"Our outstanding guarantees in relation to American Airlines never go to 100% – they go to a certain percentage and that is still under negotiation," he says. "American was financed by BNDES and we counter-guaranteed part of the risk that BNDES took. Depending on [what American Airlines agrees with BNDES], we might have to recognize some loss. We are speaking to the appraisers about the values of the planes. If we have to pay something, I will take the plane back and sell it."
Paulo Penido Marques, Embraer
BNDES finances about 20% of the manufacturer’s sales. It’s a large proportion but much less than, for example, US Exim Bank’s support of Boeing’s sales. "I expect [the proportion of sales supported by] BNDES to grow while respecting the internal limits they have and the way they do business," says Penido. "It’s a good business for them, it’s good for us and it’s good for the country. That’s the role of the development bank – it’s a win-win-win. BNDES is very professional and has a very good relationship with us. It’s very important to us."
Beyond commercial aviation, the company has been successful in diversifying its revenue streams into business jets and its military business. The aim is to have all three businesses generating roughly one-third of revenues. Competition in all sectors is fierce, the business-jet market in particular is growing below target, but the military business is ahead of revenue expectations and just completed its first sales into the US – albeit the legitimacy of that order is being challenged by the losing US bidder, Hawker Beechcraft.
The same is true for its geographical revenues, with the manufacturer targeting emerging-markets growth and customer segments – the company has been aggressively marketing to aircraft-leasing companies with some notable success.
Another legal hitch came when the company revealed in November’s third-quarter results that it was being investigated by the SEC. The company was criticized in some quarters for the way it announced the news: listing on page nine of the report, which was released on a Brazilian national holiday, under the heading Other Events. The company’s stock fell 5% when the market reopened, but Penido accentuates the positives to a company that has a generally good reputation for transparent governance.

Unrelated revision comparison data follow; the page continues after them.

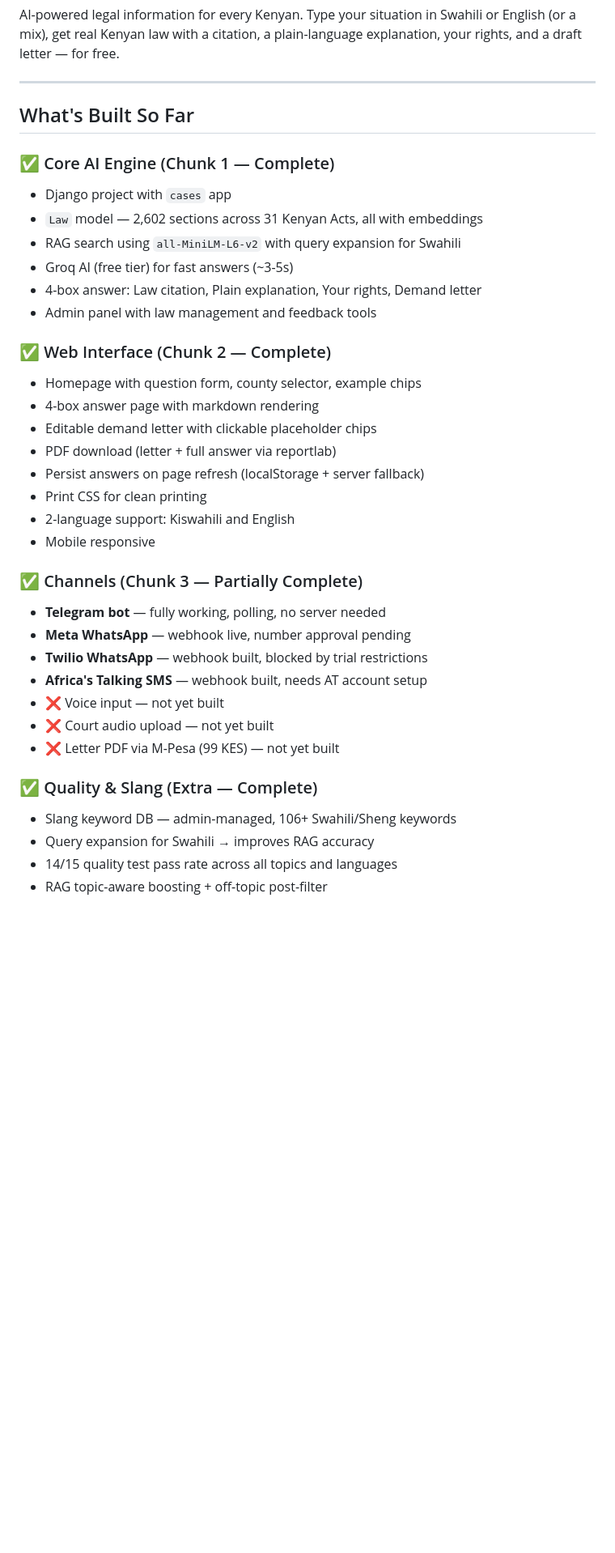
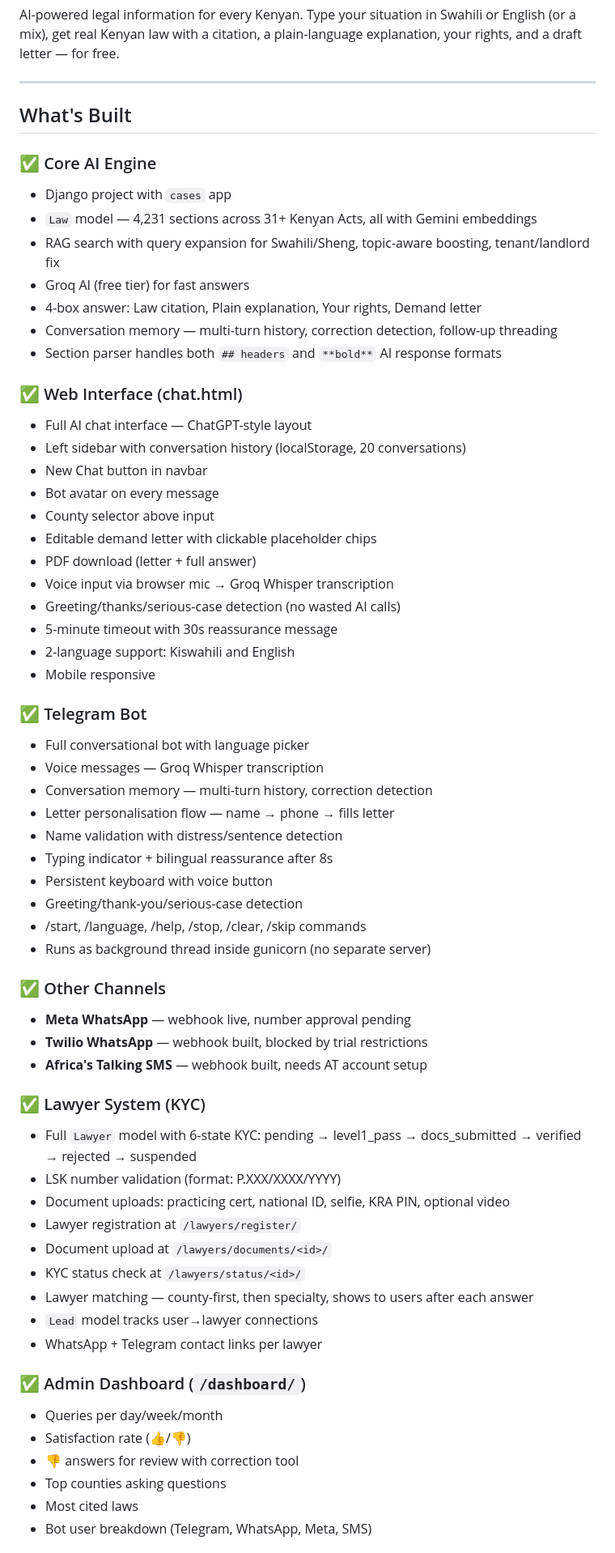
Before and after one commit to johnthebuilder024/HakiMkononi, a Markdown page: README.md, the part around one of its changes. Shown at 81% size. Drawn GitHub-style; blank space fills up the shorter version.

```diff
--- a/README.md
+++ b/README.md
@@ -6,37 +6,64 @@ AI-powered legal information for every Kenyan. Type your situation in Swahili or
 
 ---
 
-## What's Built So Far
+## What's Built
 
-### ✅ Core AI Engine (Chunk 1 — Complete)
+### ✅ Core AI Engine
 - Django project with `cases` app
-- `Law` model — 2,602 sections across 31 Kenyan Acts, all with embeddings
-- RAG search using `all-MiniLM-L6-v2` with query expansion for Swahili
-- Groq AI (free tier) for fast answers (~3-5s)
+- `Law` model — 4,231 sections across 31+ Kenyan Acts, all with Gemini embeddings
+- RAG search with query expansion for Swahili/Sheng, topic-aware boosting, tenant/landlord fix
+- Groq AI (free tier) for fast answers
 - 4-box answer: Law citation, Plain explanation, Your rights, Demand letter
-- Admin panel with law management and feedback tools
+- Conversation memory — multi-turn history, correction detection, follow-up threading
+- Section parser handles both `## headers` and `**bold**` AI response formats
 
-### ✅ Web Interface (Chunk 2 — Complete)
-- Homepage with question form, county selector, example chips
-- 4-box answer page with markdown rendering
+### ✅ Web Interface (chat.html)
+- Full AI chat interface — ChatGPT-style layout
+- Left sidebar with conversation history (localStorage, 20 conversations)
+- New Chat button in navbar
+- Bot avatar on every message
+- County selector above input
 - Editable demand letter with clickable placeholder chips
-- PDF download (letter + full answer via reportlab)
-- Persist answers on page refresh (localStorage + server fallback)
-- Print CSS for clean printing
+- PDF download (letter + full answer)
+- Voice input via browser mic → Groq Whisper transcription
+- Greeting/thanks/serious-case detection (no wasted AI calls)
+- 5-minute timeout with 30s reassurance message
 - 2-language support: Kiswahili and English
 - Mobile responsive
 
-### ✅ Channels (Chunk 3 — Partially Complete)
-- **Telegram bot** — fully working, polling, no server needed
+### ✅ Telegram Bot
+- Full conversational bot with language picker
+- Voice messages — Groq Whisper transcription
+- Conversation memory — multi-turn history, correction detection
+- Letter personalisation flow — name → phone → fills letter
+- Name validation with distress/sentence detection
+- Typing indicator + bilingual reassurance after 8s
+- Persistent keyboard with voice button
+- Greeting/thank-you/serious-case detection
+- /start, /language, /help, /stop, /clear, /skip commands
+- Runs as background thread inside gunicorn (no separate server)
+
+### ✅ Other Channels
 - **Meta WhatsApp** — webhook live, number approval pending
 - **Twilio WhatsApp** — webhook built, blocked by trial restrictions
 - **Africa's Talking SMS** — webhook built, needs AT account setup
-- ❌ Voice input — not yet built
-- ❌ Court audio upload — not yet built
-- ❌ Letter PDF via M-Pesa (99 KES) — not yet built
 
-### ✅ Quality & Slang (Extra — Complete)
-- Slang keyword DB — admin-managed, 106+ Swahili/Sheng keywords
-- Query expansion for Swahili → improves RAG accuracy
-- 14/15 quality test pass rate across all topics and languages
-- RAG topic-aware boosting + off-topic post-filter
+### ✅ Lawyer System (KYC)
+- Full `Lawyer` model with 6-state KYC: pending → level1_pass → docs_submitted → verified → rejected → suspended
+- LSK number validation (format: P.XXX/XXXX/YYYY)
+- Document uploads: practicing cert, national ID, selfie, KRA PIN, optional video
+- Lawyer registration at `/lawyers/register/`
+- Document upload at `/lawyers/documents/<id>/`
+- KYC status check at `/lawyers/status/<id>/`
+- Lawyer matching — county-first, then specialty, shows to users after each answer
+- `Lead` model tracks user→lawyer connections
+- WhatsApp + Telegram contact links per lawyer
+
+### ✅ Admin Dashboard (`/dashboard/`)
+- Queries per day/week/month
+- Satisfaction rate (👍/👎)
+- 👎 answers for review with correction tool
+- Top counties asking questions
+- Most cited laws
+- Bot user breakdown (Telegram, WhatsApp, Meta, SMS)
+
```
Also changed, not shown: other parts of README.md (+113 -66 lines).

"This is something that happens more and more with businesses that operate all over the world," he says. "We have internal controls and follow all the rules and regulations. But this investigation has been a good experience. We have to take the positive side. I am learning a lot. It’s good – we are questioning our controls but at this point we can’t quantify in terms of timing or impact – or if there will be an impact."